**ASSIGNMENT:** Which lines below include "position"? Copy them all.

*** Opening DATA EXTRACTS ***

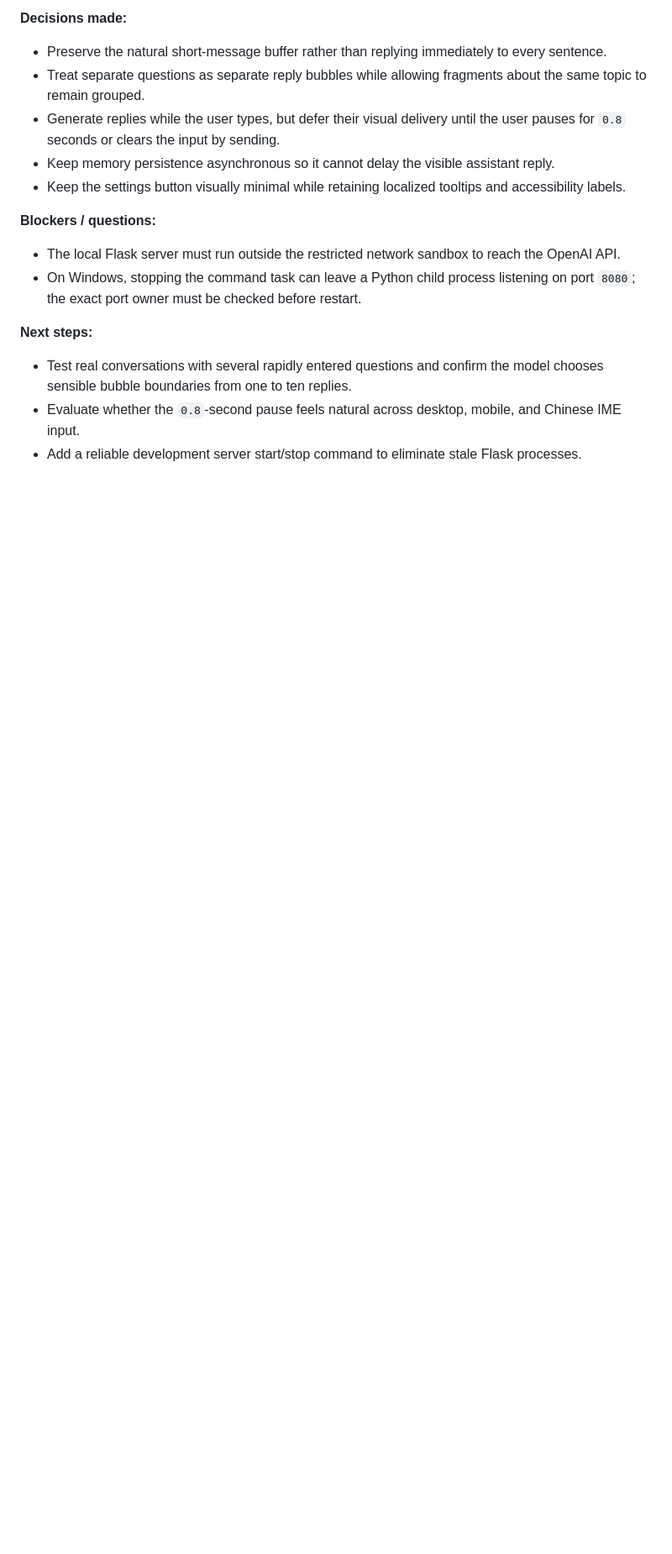
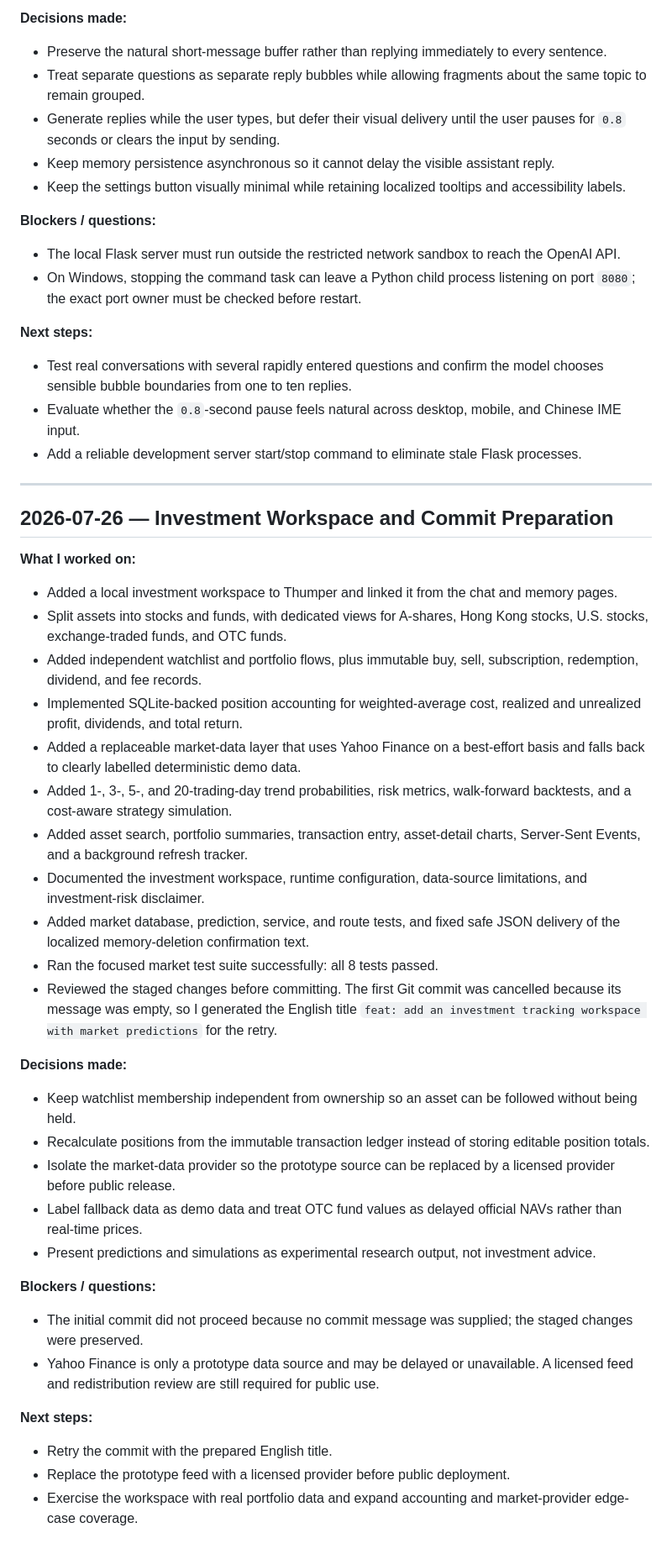
Before and after one commit to renxingyu0822-cmd/Longterm_Memory_Chatbot, a Markdown page: diary/IMMFlight.md, the part around the change. Shown at 84% size. Rendered like a GitHub page; blank space fills up the shorter version.

Commit message:
docs: update development and shared diaries

```diff
--- a/diary/IMMFlight.md
+++ b/diary/IMMFlight.md
@@ -109,3 +109,40 @@
 - Test real conversations with several rapidly entered questions and confirm the model chooses sensible bubble boundaries from one to ten replies.
 - Evaluate whether the `0.8`-second pause feels natural across desktop, mobile, and Chinese IME input.
 - Add a reliable development server start/stop command to eliminate stale Flask processes.
+
+---
+
+## 2026-07-26 — Investment Workspace and Commit Preparation
+
+**What I worked on:**
+
+- Added a local investment workspace to Thumper and linked it from the chat and memory pages.
+- Split assets into stocks and funds, with dedicated views for A-shares, Hong Kong stocks, U.S. stocks, exchange-traded funds, and OTC funds.
+- Added independent watchlist and portfolio flows, plus immutable buy, sell, subscription, redemption, dividend, and fee records.
+- Implemented SQLite-backed position accounting for weighted-average cost, realized and unrealized profit, dividends, and total return.
+- Added a replaceable market-data layer that uses Yahoo Finance on a best-effort basis and falls back to clearly labelled deterministic demo data.
+- Added 1-, 3-, 5-, and 20-trading-day trend probabilities, risk metrics, walk-forward backtests, and a cost-aware strategy simulation.
+- Added asset search, portfolio summaries, transaction entry, asset-detail charts, Server-Sent Events, and a background refresh tracker.
+- Documented the investment workspace, runtime configuration, data-source limitations, and investment-risk disclaimer.
+- Added market database, prediction, service, and route tests, and fixed safe JSON delivery of the localized memory-deletion confirmation text.
+- Ran the focused market test suite successfully: all 8 tests passed.
+- Reviewed the staged changes before committing. The first Git commit was cancelled because its message was empty, so I generated the English title `feat: add an investment tracking workspace with market predictions` for the retry.
+
+**Decisions made:**
+
+- Keep watchlist membership independent from ownership so an asset can be followed without being held.
+- Recalculate positions from the immutable transaction ledger instead of storing editable position totals.
+- Isolate the market-data provider so the prototype source can be replaced by a licensed provider before public release.
+- Label fallback data as demo data and treat OTC fund values as delayed official NAVs rather than real-time prices.
+- Present predictions and simulations as experimental research output, not investment advice.
+
+**Blockers / questions:**
+
+- The initial commit did not proceed because no commit message was supplied; the staged changes were preserved.
+- Yahoo Finance is only a prototype data source and may be delayed or unavailable. A licensed feed and redistribution review are still required for public use.
+
+**Next steps:**
+
+- Retry the commit with the prepared English title.
+- Replace the prototype feed with a licensed provider before public deployment.
+- Exercise the workspace with real portfolio data and expand accounting and market-provider edge-case coverage.
```
Also changed, not shown: diary/shared.md (+34 -0 lines).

*** Closing DATA EXTRACTS ***

**OUTPUT OF THE TASK:**
+- Implemented SQLite-backed position accounting for weighted-average cost, realized and unrealized profit, dividends, and total return.
+- Recalculate positions from the immutable transaction ledger instead of storing editable position totals.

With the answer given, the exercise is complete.